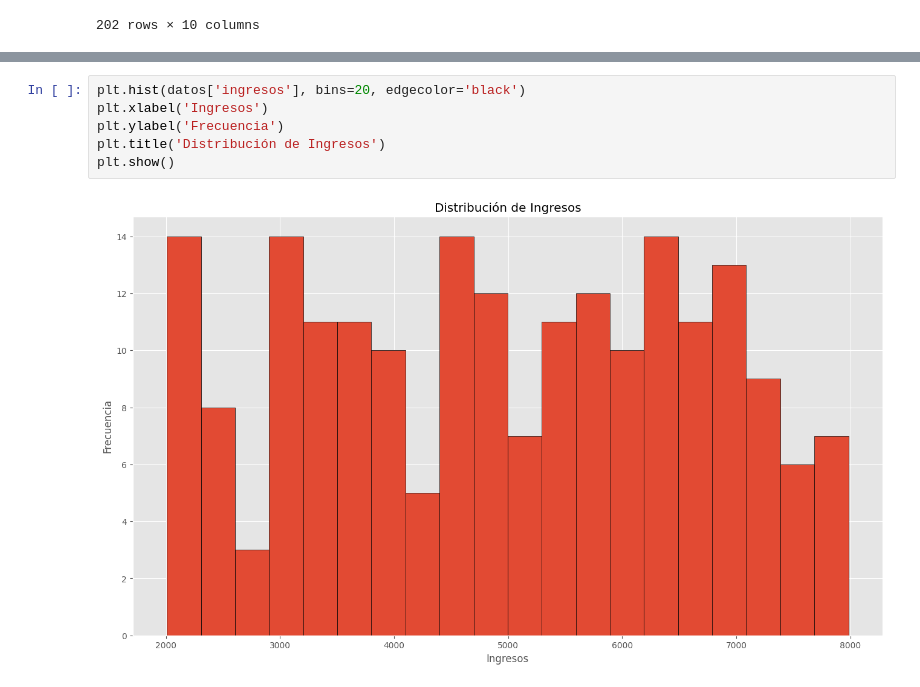
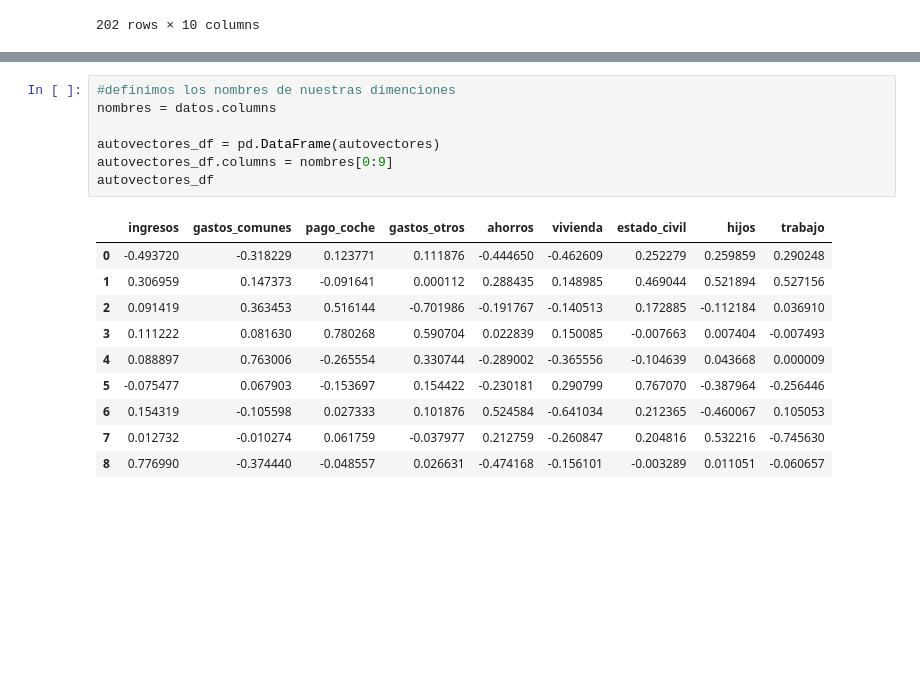
Before and after one commit to CesarOrtiz1994/Evaluacion2Extracion, a Jupyter notebook: ejercicio4.ipynb, the cells around one changed output, grey strips where cells are left out. Saved outputs shown, nothing was run; the diff lists cells and outputs as text; blank space fills up the shorter version.

```diff
--- a/ejercicio4.ipynb
+++ b/ejercicio4.ipynb
@@ -102,8 +100,18 @@ plt.show()
-# %%
-plt.hist(datos['ingresos'], bins=20, edgecolor='black')
-plt.xlabel('Ingresos')
-plt.ylabel('Frecuencia')
-plt.title('Distribución de Ingresos')
-plt.show()
-# %% [output]
-[figure, removed]
+# %%
+#definimos los nombres de nuestras dimenciones
+nombres = datos.columns
+
+autovectores_df = pd.DataFrame(autovectores)
+autovectores_df.columns = nombres[0:9]
+autovectores_df
+# %% [output]
+|  | ingresos | gastos_comunes | pago_coche | gastos_otros | ahorros | vivienda | estado_civil | hijos | trabajo |
+| 0 | -0.493720 | -0.318229 | 0.123771 | 0.111876 | -0.444650 | -0.462609 | 0.252279 | 0.259859 | 0.290248 |
+| 1 | 0.306959 | 0.147373 | -0.091641 | 0.000112 | 0.288435 | 0.148985 | 0.469044 | 0.521894 | 0.527156 |
+| 2 | 0.091419 | 0.363453 | 0.516144 | -0.701986 | -0.191767 | -0.140513 | 0.172885 | -0.112184 | 0.036910 |
+| 3 | 0.111222 | 0.081630 | 0.780268 | 0.590704 | 0.022839 | 0.150085 | -0.007663 | 0.007404 | -0.007493 |
+| 4 | 0.088897 | 0.763006 | -0.265554 | 0.330744 | -0.289002 | -0.365556 | -0.104639 | 0.043668 | 0.000009 |
+| 5 | -0.075477 | 0.067903 | -0.153697 | 0.154422 | -0.230181 | 0.290799 | 0.767070 | -0.387964 | -0.256446 |
+| 6 | 0.154319 | -0.105598 | 0.027333 | 0.101876 | 0.524584 | -0.641034 | 0.212365 | -0.460067 | 0.105053 |
+| 7 | 0.012732 | -0.010274 | 0.061759 | -0.037977 | 0.212759 | -0.260847 | 0.204816 | 0.532216 | -0.745630 |
+| 8 | 0.776990 | -0.374440 | -0.048557 | 0.026631 | -0.474168 | -0.156101 | -0.003289 | 0.011051 | -0.060657 |
```
Also changed, not shown: parts of 18 cells of this notebook.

□ □ □

* _TASK TO COMPLETE_
Within the data above, how many lines include the string "ipynb"? Only the number is required.

* _YOUR RESPONSE_
3